DATA FOR ANALYSIS =
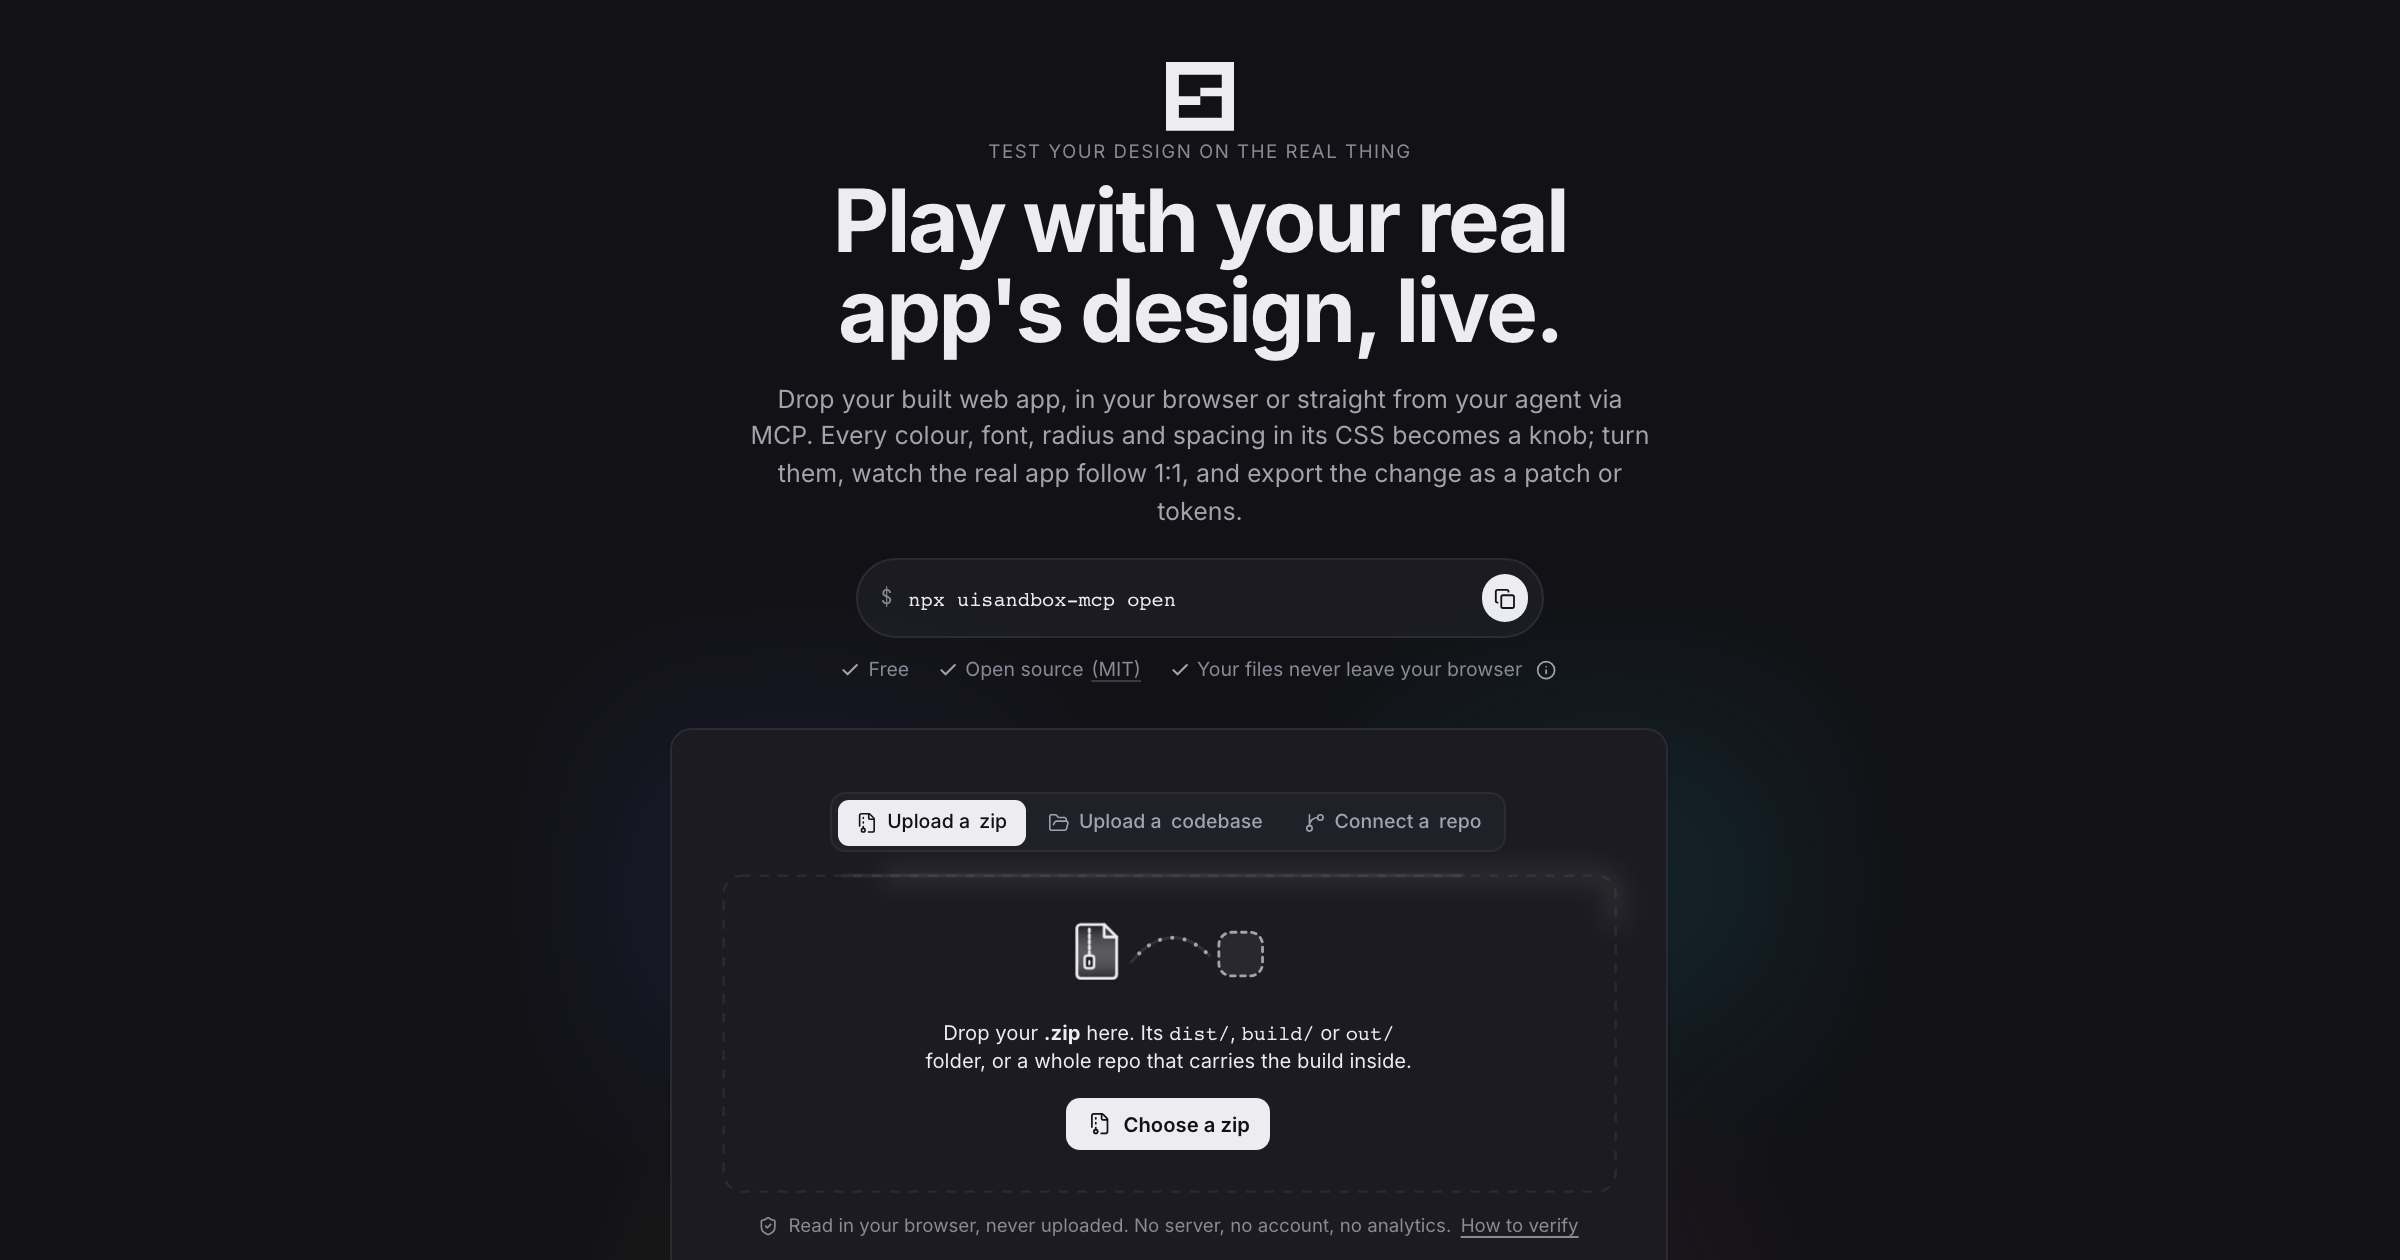
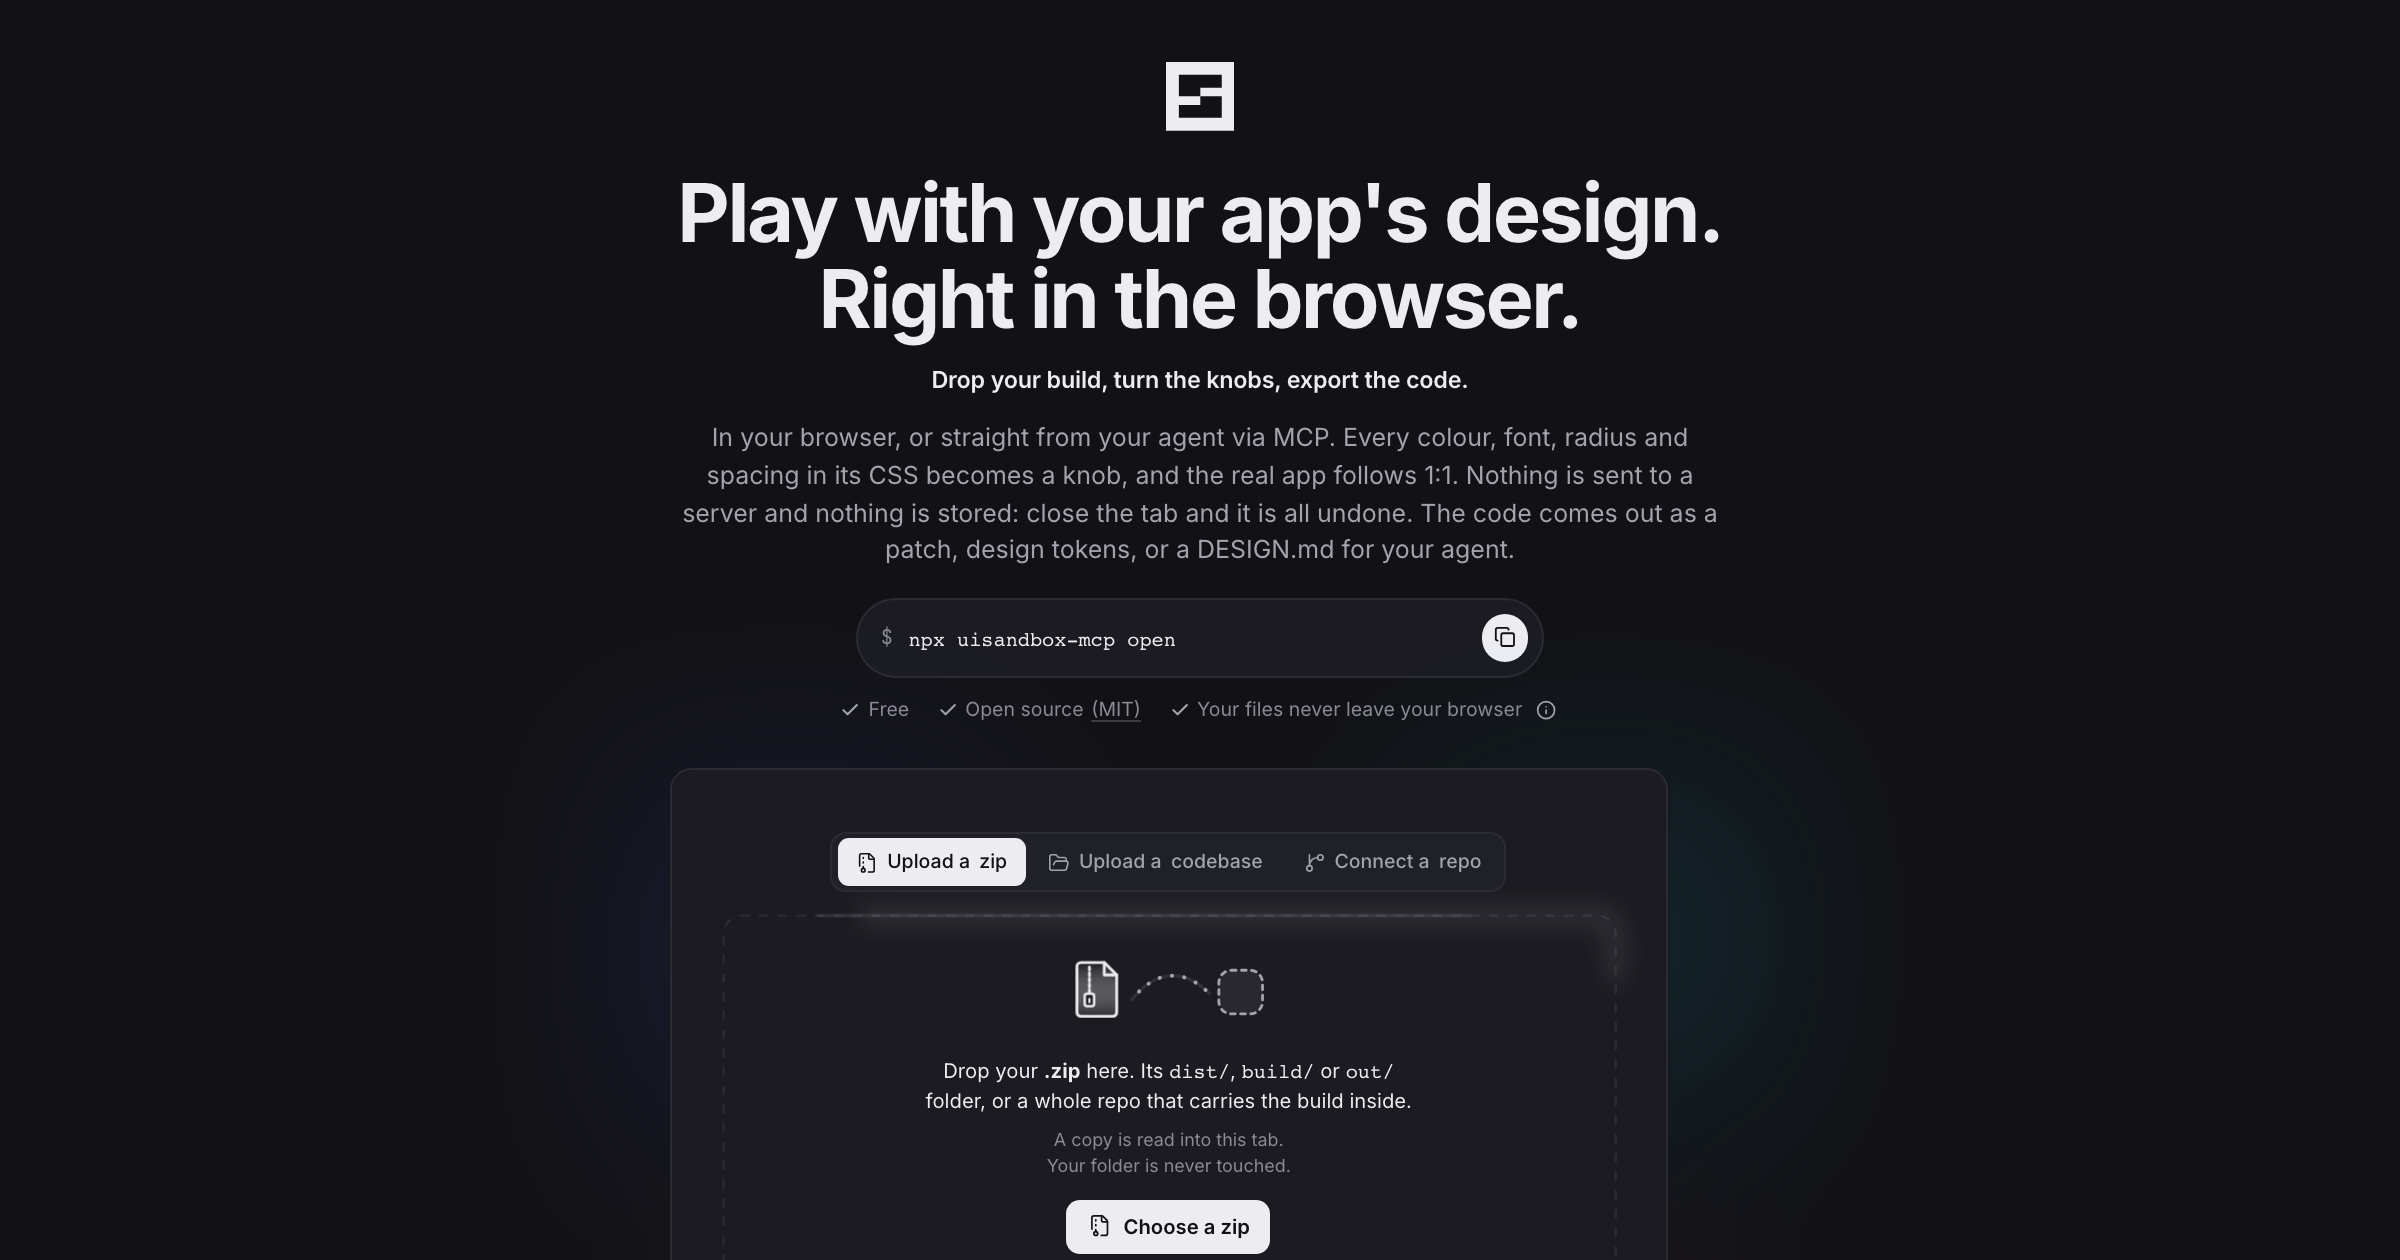
Every picture on the site still showed the old copy
The OG card is a screenshot of the landing, and it was taken before the
headline changed: it carried the removed kicker, 'Play with your real
app's design, live', the old paragraph and 'never uploaded'. That is what
every share on X, LinkedIn, Slack, Product Hunt and HN would have shown.
Same for the README hero and the eight landing screenshots, one of which
still had 'Nothing leaves your tab' in its footer.

Worse, the no-JS block inside index.html had drifted too: it held the new
three beats in the old kicker slot ABOVE an old headline, so a crawler
that does not run JavaScript, which is most of the LLM ones, was reading
a hero that no longer exists. It now mirrors the real one.

Regenerated: og.png, both marketing OG cards, the README hero, all eight
landing shots. Fixed the og.html template and dropped a .hero__kicker
override from two generators, since that class is gone.

diff --git a/index.html b/index.html
@@ -69,9 +69,11 @@
       .pre header span{display:inline-block;width:16px;height:16px;background:var(--fg);border-radius:3px;margin-right:8px}
       .pre main{flex:1;padding:48px 24px 64px;display:flex;flex-direction:column;align-items:center;text-align:center}
       .pre .m{width:44px;height:44px;background:var(--fg);border-radius:4px;margin-top:12px}
+      .pre .beats{font-size:15px;font-weight:600;letter-spacing:-.01em;color:var(--fg);margin:0 0 14px}
       .pre .k{font-size:12px;letter-spacing:.08em;text-transform:uppercase;color:var(--fa);margin-top:14px}
-      .pre h1{font-size:clamp(34px,6vw,56px);line-height:1.02;letter-spacing:-.03em;margin:8px 0 16px;font-weight:700}
-      .pre .s{font-size:16px;line-height:1.5;color:var(--mu);max-width:58ch;margin:0 auto 18px}
+      .pre h1{font-size:clamp(30px,5.4vw,52px);line-height:1.05;letter-spacing:-.03em;margin:22px 0 14px;font-weight:700}
+      .pre h1 span{display:block}
+      .pre .s{font-size:16px;line-height:1.5;color:var(--mu);max-width:66ch;margin:0 auto 18px}
       .pre .i{width:min(440px,100%);height:48px;border:1px solid var(--bd);border-radius:999px;margin:0 auto 28px;background:var(--sf)}
       .pre .c{width:min(680px,100%);min-height:320px;border:1px solid var(--bd);border-radius:16px;background:var(--sf);padding:28px 24px;box-sizing:border-box;font-size:14px;color:var(--mu)}
       .pre .c p{margin:0 0 10px}.pre .c p:last-child{margin:0}.pre .c b{color:var(--fg)}.pre .c a{color:var(--fg)}
@@ -83,9 +85,9 @@
         <header><span></span>UISandbox</header>
         <main>
           <div class="m"></div>
-          <div class="k">Drop your build, turn the knobs, export the code.</div>
-          <h1>Play with your real<br>app's design, live.</h1>
-          <p class="s">Drop your built web app, in your browser or straight from your agent via MCP. Every colour, font, radius and spacing in its CSS becomes a knob; turn them, watch the real app follow 1:1, and export the change as a patch or tokens.</p>
+          <h1><span>Play with your app's design.</span><span>Right in the browser.</span></h1>
+          <p class="beats">Drop your build, turn the knobs, export the code.</p>
+          <p class="s">In your browser, or straight from your agent via MCP. Every colour, font, radius and spacing in its CSS becomes a knob, and the real app follows 1:1. Nothing is sent to a server and nothing is stored: close the tab and it is all undone. The code comes out as a patch, design tokens, or a DESIGN.md for your agent.</p>
           <div class="i"></div>
           <p class="k" style="text-transform:none;letter-spacing:0;font-size:12.5px;margin:-16px 0 28px">✓ Free · ✓ Open source (MIT) · ✓ Your files never leave your browser</p>
           <div class="c">

diff --git a/scripts/og/og.html b/scripts/og/og.html
@@ -35,7 +35,7 @@
   </div>
   <div class="stage">
     <div class="brand"><svg viewBox="0 0 64 64"><path d="M64 64H0V0H64V64ZM12 32H32V40H12V52H52V32H32V24H52V12H12V32Z" fill="#ececf1" fill-rule="evenodd"/></svg>UISandbox</div>
-    <h1>Play with your real<br><span>app's design, live.</span></h1>
+    <h1>Play with your app's design.<br><span>Right in the browser.</span></h1>
     <p>Restyle your app without rebuilding it. Drop your build, turn the knobs, export the code: a patch, design tokens, or a DESIGN.md for your agent.</p>
   </div>
   <div class="foot"><span class="chip ok">✓ 1:1 verified · 1,184 elements</span><span class="chip">reach 100% colours · 100% type</span><span class="chip">MIT · free forever</span></div>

THE TASK =
Whenever a line of the data includes the word "auto", show that line in full.

ANSWER TO THIS EXERCISE =
-      .pre .s{font-size:16px;line-height:1.5;color:var(--mu);max-width:58ch;margin:0 auto 18px}
+      .pre .s{font-size:16px;line-height:1.5;color:var(--mu);max-width:66ch;margin:0 auto 18px}
       .pre .i{width:min(440px,100%);height:48px;border:1px solid var(--bd);border-radius:999px;margin:0 auto 28px;background:var(--sf)}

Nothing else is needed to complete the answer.